New paper published: Transparency and Development: Ethical Consumption through Web 2.0 and the Internet of Things
Commentators are now pointing to the potential for a globalization of knowledge and transparency that will harness the power of the Internet to allow consumers to learn more about the commodities they buy. This article discusses the potential for emergent Web 2.0 technologies to transcend barriers of time and space, both to facilitate flows of information about the chains of commodities, and to open up potential politics of consumer activism, particularly to influence the way goods that originate in the Global South are produced. We argue that these prospects are ultimately tempered by a number of persistent barriers to the creation and transmission of information about commodities (infrastructure and access, actors’ capacities, the continued role of infomediaries, and intelligent capture and use by consumers).
You can download a copy of the paper from the link below:
Transparency and Development: Ethical Consumption through Web 2.0 and the Internet of Things
Friday, March 4, 2011
The geographic concentration of information production through the Twitter platform is to be expected (i.e. Western Europe and the US coasts glowing brightly, and much of the rest of the world left out of these processes), but nonetheless amazing to watch in action.
As Chris points out, we can see Indonesia (particularly Java) producing an unexpected amount of content. Well, at least unexpected until we realise that Twitter is hugely popular in Indonesia. The country has world's highest proportion of internet-users on Twitter.

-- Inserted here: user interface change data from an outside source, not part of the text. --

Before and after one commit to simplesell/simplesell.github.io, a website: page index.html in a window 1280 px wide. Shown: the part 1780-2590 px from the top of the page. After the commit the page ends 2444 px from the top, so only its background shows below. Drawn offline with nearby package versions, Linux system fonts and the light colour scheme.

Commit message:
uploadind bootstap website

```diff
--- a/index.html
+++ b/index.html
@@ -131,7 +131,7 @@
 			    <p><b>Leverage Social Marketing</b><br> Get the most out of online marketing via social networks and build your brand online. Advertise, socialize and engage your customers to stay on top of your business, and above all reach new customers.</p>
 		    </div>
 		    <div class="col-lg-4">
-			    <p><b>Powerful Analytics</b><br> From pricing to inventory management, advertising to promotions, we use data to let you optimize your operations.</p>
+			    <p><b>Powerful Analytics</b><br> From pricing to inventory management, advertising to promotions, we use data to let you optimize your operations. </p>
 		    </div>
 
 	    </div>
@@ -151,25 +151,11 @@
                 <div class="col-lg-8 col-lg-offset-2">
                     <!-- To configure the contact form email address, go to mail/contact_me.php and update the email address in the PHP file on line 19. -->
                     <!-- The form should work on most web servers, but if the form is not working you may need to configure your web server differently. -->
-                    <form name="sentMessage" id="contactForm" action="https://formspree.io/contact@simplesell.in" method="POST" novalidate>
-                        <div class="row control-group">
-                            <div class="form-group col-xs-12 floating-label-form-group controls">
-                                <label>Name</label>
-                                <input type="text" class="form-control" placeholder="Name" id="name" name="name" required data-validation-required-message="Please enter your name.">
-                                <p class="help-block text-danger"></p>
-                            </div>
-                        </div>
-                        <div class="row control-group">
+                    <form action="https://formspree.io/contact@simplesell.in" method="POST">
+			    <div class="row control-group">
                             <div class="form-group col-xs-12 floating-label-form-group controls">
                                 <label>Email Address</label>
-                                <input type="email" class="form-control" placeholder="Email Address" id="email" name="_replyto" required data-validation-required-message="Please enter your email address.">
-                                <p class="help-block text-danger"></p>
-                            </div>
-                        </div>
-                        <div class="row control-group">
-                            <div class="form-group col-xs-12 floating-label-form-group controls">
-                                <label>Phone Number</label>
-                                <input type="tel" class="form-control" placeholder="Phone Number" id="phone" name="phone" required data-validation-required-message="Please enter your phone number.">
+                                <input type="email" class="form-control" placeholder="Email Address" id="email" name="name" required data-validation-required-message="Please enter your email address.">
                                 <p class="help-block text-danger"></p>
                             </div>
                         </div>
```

You can read Chris' full post here. Also crossposted to floatingsheep.org.